Part Two of a Four-Part Series for Renewable Fuels Month
economic prosperity is deeply rooted in agriculture. Very few states can stake
claim to the high rankings and diverse production that Nebraska consistently
maintains year after year. Besides taking the top ranking in cattle on feed, in
2014, Nebraska also ranked first in popcorn and Great Northern dry edible bean
Nebraska ranked third in corn production and fifth in soybean production,
accounting for nearly 12 percent of the nation’s corn bushels and almost 8
percent of the nation’s soybean bushels. Nebraska’s centralized location,
access to water, and fertile soils make it a natural hub for crops, livestock
and biofuels production – all of which make up Nebraska’s Golden Triangle.
“No state is
better situated with crops, livestock and renewable fuels than Nebraska,” said
David Bruntz, farmer from Friend, Nebraska and secretary/treasurer on the
Nebraska Corn Board. “Nebraska ranked second nationally in ethanol and
distillers grains production in 2014. These production rankings clearly
illustrate the interdependent nature of the biofuels and feed industries.”
solid, established markets for corn – ethanol and livestock – while the
two-dozen ethanol plants across our state then provide renewable fuel and a
feed ingredient for the livestock industry, giving cattle feeders in Nebraska
more feed options and an advantage over feeders in other states.
in Nebraska are up nearly 13 percent from last year. Not only do soybean
farmers expect a large crop, but they also expect to find a market for that
large crop as well. Roughly 97 percent of domestic soybean meal goes to feeding
poultry, hogs and other livestock.
of the oil from soybeans continues to be used for human consumption, but
biodiesel production has increased significantly over the last few years,
helping to alleviate a glut of soybean oil that remained on the market. In
fact, roughly one quarter of all soybean oil is now used to produce
biodiesel. According to a study conducted by the USDA, the increased
usage of biodiesel has returned nearly $0.74 per bushel to soybean farmers
while decreasing the price of meal by $21 per ton.
Goering, a soybean farmer from Platte Center, Nebraska and chairman of the
Domestic Marketing Committee for the Nebraska Soybean Board, thinks Nebraska’s
Golden Triangle makes perfect sense. “Agricultural production in Nebraska is

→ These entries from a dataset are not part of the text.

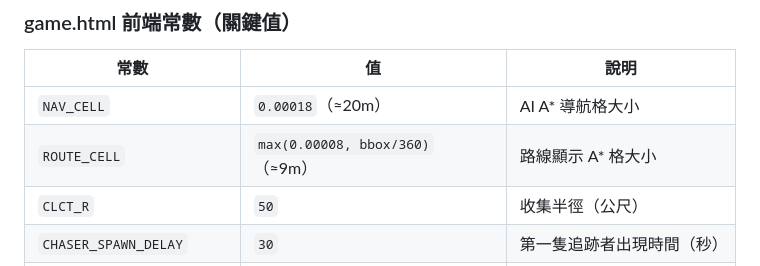
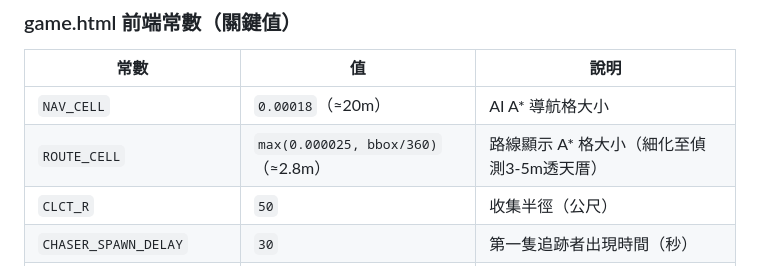
Before and after one commit to timmyweistudy-design/treasure-hunt, a Markdown page: CODEBASE.md, the part around the change. GitHub-like rendering.

Commit message:
docs: fix ROUTE_CELL value in CODEBASE.md (0.00008/9m → 0.000025/2.8m)
Co-Authored-By: Claude Sonnet 4.6 <noreply@anthropic.com>

```diff
--- a/CODEBASE.md
+++ b/CODEBASE.md
@@ -133,7 +133,7 @@ GAME_CONFIG = {
 | 常數 | 值 | 說明 |
 |------|----|------|
 | `NAV_CELL` | `0.00018`（≈20m） | AI A* 導航格大小 |
-| `ROUTE_CELL` | `max(0.00008, bbox/360)`（≈9m） | 路線顯示 A* 格大小 |
+| `ROUTE_CELL` | `max(0.000025, bbox/360)`（≈2.8m） | 路線顯示 A* 格大小（細化至偵測3-5m透天厝） |
 | `CLCT_R` | `50` | 收集半徑（公尺） |
 | `CHASER_SPAWN_DELAY` | `30` | 第一隻追跡者出現時間（秒） |
 | `CHASER_WAVE_INTERVAL` | `60` | 追跡者追加間隔（秒） |
```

part of a very dynamic system, a system in which soybeans, corn, and biofuels
production can fit in perfectly with livestock production. We can market our
crops locally, create jobs locally and keep some of these tax dollars in our